Coming back to the original point, it may be of interest to remark that a theoretical approach never leads to a fully satisfactory answer to any question. To the question “Why A,?” the theoretician answers “Because B.” Then the question “Why B?” arises, to which he answers, “Because C,” and so on. He remains caught in an endless causal regression.
DJ: It is clear that assuming this perspective is based on theoretical presuppositions, that theoreticians have made a mistake. But have they made a mistake in thinking that it is very difficult? It certainly, at first glance, does not seem a simple matter to transcend concepts.
FL: It is very difficult, in fact it is impossible, for the ego to have a clear understanding of this perspective, but it is very easy for the heart to have an inkling of it. So I would tell them, “Let your heart be your guide.” Whatever brings you a flash of joyful understanding, keep it, cherish it. Do not start from the negative side, from the ‘I don’t understand’ side. Start with what you understand, what makes you happy. There is no need to understand everything; there is only one thing to understand, your permanent inner core. Only you can understand you, only you can be you. You cannot see you; you cannot think you, because you are you.” Isn’t it simple?
DJ: What is meditation?
FL: Meditation is our natural state, what we are spontaneously, what we have always been and will for ever be. Devoid of duality, of fragmentation generated by the I-concept, it is pure being, pure awareness, pure happiness.
DJ: Meditation then does not take time, does not occur in time, but is rather eternally present?
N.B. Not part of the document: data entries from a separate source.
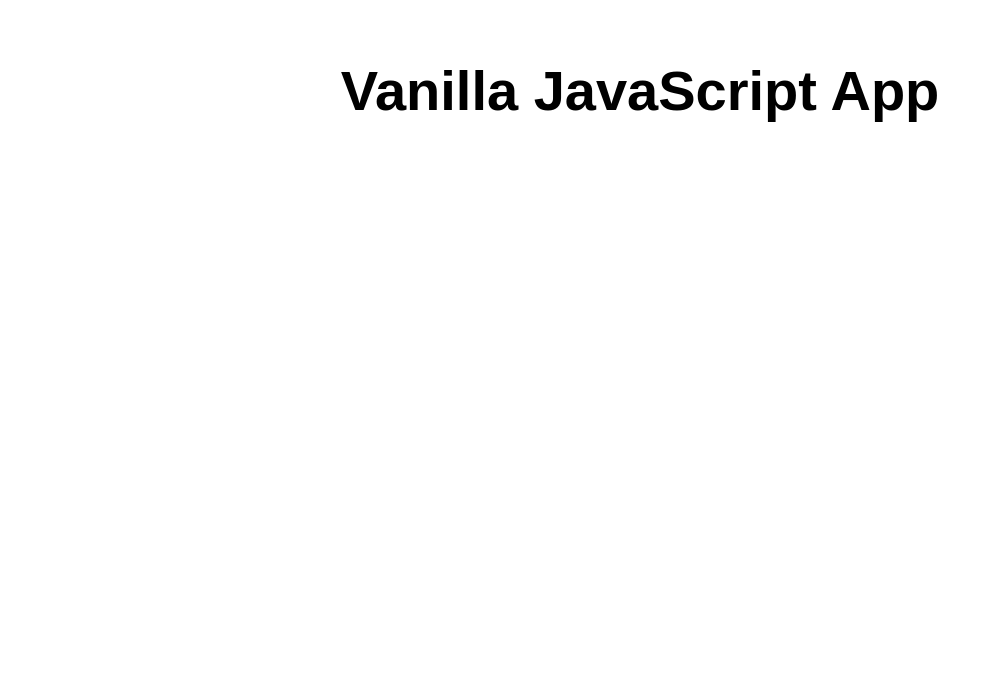
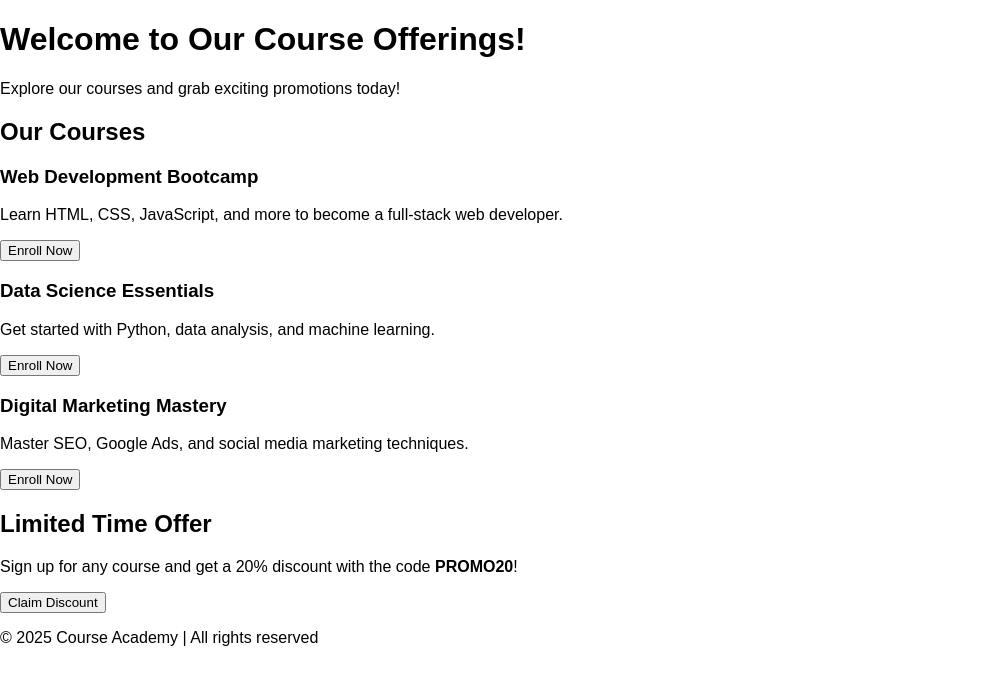
Before and after one commit to Denim9321/CC4, a website: page src/index.html in a window 1280 px wide. Shown: the whole page, without its empty margins (0-1000 px from the left). Drawn offline with Linux system fonts and the light colour scheme.

Commit message:
Update index.html

```diff
--- a/src/index.html
+++ b/src/index.html
@@ -1,17 +1,48 @@
 <!DOCTYPE html>
 <html lang="en">
-
 <head>
   <meta charset="UTF-8">
   <meta name="viewport" content="width=device-width, initial-scale=1.0">
+  <title>Course Offerings</title>
   <link rel="stylesheet" href="styles.css">
-  <title>Vanilla JavaScript App</title>
 </head>
+<body>
+  <header>
+    <h1>Welcome to Our Course Offerings!</h1>
+    <p>Explore our courses and grab exciting promotions today!</p>
+  </header>
 
-<body>
-  <main>
-    <h1>Vanilla JavaScript App</h1>
-  </main>
+  <section id="courses">
+    <h2>Our Courses</h2>
+    <div class="course" id="course1">
+      <h3>Web Development Bootcamp</h3>
+      <p>Learn HTML, CSS, JavaScript, and more to become a full-stack web developer.</p>
+      <button class="enroll-btn">Enroll Now</button>
+    </div>
+
+    <div class="course" id="course2">
+      <h3>Data Science Essentials</h3>
+      <p>Get started with Python, data analysis, and machine learning.</p>
+      <button class="enroll-btn">Enroll Now</button>
+    </div>
+
+    <div class="course" id="course3">
+      <h3>Digital Marketing Mastery</h3>
+      <p>Master SEO, Google Ads, and social media marketing techniques.</p>
+      <button class="enroll-btn">Enroll Now</button>
+    </div>
+  </section>
+
+  <section id="promotion">
+    <h2>Limited Time Offer</h2>
+    <p>Sign up for any course and get a 20% discount with the code <strong>PROMO20</strong>!</p>
+    <button class="cta-btn">Claim Discount</button>
+  </section>
+
+  <footer>
+    <p>&copy; 2025 Course Academy | All rights reserved</p>
+  </footer>
+
+  <script src="script.js"></script>
 </body>
-
 </html>
```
FL: Our true nature is permanent. It may call us at any moment of our daily life. It is important to remain available to it and to respond with our whole being. There are privileged moments when this invitation is felt more forcefully, for instance when waking up in the morning, before going to sleep in the evening, after a task has been accomplished, when a fear or a desire comes to an end, when we are astonished and find ourselves off the beaten path. We should make good use of these precious moments, especially the transitional states between sleeping and waking. If there is no compelling reason to keep us busy, we can live these moments completely, remaining open to our thoughts and bodily sensations, enjoying our freedom and the close presence, the peace of deep sleep.
This quiet welcoming of our thoughts and sensations should not become a drill or a habit. This would kill the freshness, the spontaneity of these moments. Like a lover, we should be ready to answer the slightest sign from the beloved, knowing that there is nothing we can do to bring about this invitation, since it comes from grace. In this way, we remain in our innocence, without any agenda, having nothing to lose and nothing to gain in the game of life.
This attitude of openness may be misinterpreted by an external observer who, projecting his own concepts, may think that a person is practicing esoteric exercises to achieve some mystical goal when in fact there is nobody, nothing is done, and there is no goal.